— TASK REQUIREMENTS —
Each line in the entries below that holds the string "bootstrap" is to be listed.

— THE RECORDS —
________________________________________

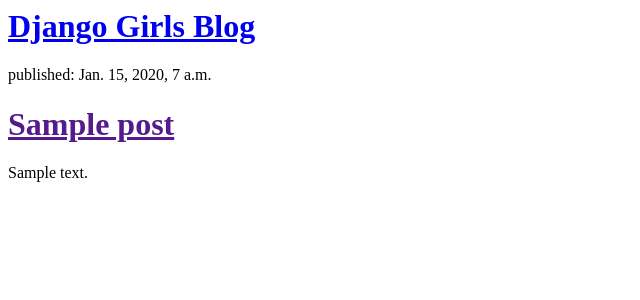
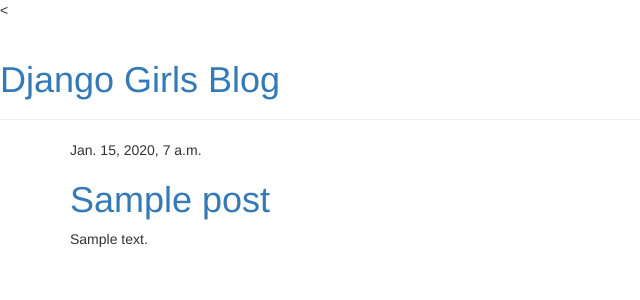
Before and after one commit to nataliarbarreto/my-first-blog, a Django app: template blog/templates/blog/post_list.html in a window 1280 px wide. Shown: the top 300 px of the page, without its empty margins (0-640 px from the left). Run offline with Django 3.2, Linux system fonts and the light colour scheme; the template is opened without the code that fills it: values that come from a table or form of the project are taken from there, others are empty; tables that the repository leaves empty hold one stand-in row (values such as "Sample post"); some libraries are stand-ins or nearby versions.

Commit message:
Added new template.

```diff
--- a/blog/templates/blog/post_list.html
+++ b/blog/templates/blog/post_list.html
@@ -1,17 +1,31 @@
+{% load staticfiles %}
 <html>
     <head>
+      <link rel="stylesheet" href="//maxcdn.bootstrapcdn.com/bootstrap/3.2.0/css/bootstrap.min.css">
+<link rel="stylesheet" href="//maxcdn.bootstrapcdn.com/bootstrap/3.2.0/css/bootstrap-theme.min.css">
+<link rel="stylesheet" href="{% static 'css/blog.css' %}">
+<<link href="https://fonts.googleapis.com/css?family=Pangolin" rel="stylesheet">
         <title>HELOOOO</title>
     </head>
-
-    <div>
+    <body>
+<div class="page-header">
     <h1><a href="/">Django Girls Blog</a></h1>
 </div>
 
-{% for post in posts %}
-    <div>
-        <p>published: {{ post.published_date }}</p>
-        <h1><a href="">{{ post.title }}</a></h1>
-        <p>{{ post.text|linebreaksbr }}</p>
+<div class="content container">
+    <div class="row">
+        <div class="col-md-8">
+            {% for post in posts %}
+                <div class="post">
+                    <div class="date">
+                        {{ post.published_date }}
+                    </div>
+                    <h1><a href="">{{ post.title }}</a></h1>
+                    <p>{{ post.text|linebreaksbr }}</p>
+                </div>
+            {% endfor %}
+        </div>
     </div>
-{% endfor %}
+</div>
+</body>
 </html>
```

________________________________________

— OUTPUT OF THE EXERCISE —
+      <link rel="stylesheet" href="//maxcdn.bootstrapcdn.com/bootstrap/3.2.0/css/bootstrap.min.css">
+<link rel="stylesheet" href="//maxcdn.bootstrapcdn.com/bootstrap/3.2.0/css/bootstrap-theme.min.css">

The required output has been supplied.